§ **WORK REQUIRED**: State, as a number alone, how many lines of the data contain the string "Node".

§ **GIVEN RECORDS**:
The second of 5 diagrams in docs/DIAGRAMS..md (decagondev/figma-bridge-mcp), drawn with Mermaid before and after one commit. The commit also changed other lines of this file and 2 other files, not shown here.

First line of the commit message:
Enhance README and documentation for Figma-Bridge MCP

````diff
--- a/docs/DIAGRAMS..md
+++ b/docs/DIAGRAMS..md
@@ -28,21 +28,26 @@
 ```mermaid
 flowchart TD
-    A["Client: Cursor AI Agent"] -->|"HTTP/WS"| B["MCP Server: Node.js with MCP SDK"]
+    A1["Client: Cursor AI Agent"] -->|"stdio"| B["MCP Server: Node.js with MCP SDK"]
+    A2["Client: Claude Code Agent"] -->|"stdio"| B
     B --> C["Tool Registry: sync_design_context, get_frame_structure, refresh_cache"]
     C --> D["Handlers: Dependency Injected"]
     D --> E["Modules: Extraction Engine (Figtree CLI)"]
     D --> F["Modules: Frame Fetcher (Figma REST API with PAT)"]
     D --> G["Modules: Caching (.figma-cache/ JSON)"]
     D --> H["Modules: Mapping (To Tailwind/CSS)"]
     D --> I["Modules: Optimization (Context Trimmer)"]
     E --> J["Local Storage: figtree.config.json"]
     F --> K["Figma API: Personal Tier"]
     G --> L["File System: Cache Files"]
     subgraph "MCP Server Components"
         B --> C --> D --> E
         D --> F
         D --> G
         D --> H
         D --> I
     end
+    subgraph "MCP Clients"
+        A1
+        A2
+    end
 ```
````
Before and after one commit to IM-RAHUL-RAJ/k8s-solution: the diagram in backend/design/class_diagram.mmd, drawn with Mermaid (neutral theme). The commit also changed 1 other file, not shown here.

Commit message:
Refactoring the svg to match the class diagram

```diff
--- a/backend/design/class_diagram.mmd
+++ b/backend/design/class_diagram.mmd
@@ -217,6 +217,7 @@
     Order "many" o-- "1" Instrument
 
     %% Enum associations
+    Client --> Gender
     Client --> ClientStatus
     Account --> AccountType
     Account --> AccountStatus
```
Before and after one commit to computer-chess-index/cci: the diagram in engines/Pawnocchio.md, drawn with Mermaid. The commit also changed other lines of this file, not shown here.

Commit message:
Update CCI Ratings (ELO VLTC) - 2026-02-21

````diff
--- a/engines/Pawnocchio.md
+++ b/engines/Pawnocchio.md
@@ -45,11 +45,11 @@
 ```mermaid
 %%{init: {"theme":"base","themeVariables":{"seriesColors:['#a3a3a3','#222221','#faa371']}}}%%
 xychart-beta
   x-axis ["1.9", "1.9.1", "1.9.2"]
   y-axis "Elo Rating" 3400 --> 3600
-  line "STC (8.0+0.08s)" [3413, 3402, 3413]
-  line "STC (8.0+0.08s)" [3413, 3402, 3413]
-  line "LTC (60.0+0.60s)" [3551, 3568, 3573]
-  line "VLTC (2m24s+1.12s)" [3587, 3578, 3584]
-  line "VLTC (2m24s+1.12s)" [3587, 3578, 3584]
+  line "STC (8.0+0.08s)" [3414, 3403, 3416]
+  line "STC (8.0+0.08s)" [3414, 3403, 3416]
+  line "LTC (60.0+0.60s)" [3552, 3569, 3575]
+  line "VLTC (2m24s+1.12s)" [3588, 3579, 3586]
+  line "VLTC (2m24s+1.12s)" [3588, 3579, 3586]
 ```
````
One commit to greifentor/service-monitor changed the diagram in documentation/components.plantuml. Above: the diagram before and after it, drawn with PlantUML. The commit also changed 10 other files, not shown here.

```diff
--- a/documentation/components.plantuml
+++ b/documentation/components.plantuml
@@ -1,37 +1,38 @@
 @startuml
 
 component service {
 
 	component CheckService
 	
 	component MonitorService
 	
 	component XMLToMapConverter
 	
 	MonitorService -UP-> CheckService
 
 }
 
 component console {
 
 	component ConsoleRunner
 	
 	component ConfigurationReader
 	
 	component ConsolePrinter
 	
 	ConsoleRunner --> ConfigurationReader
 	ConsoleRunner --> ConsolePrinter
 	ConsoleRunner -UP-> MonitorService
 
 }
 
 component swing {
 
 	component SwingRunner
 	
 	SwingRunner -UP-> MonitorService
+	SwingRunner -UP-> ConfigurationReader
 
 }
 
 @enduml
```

§ **SOLUTION**: 2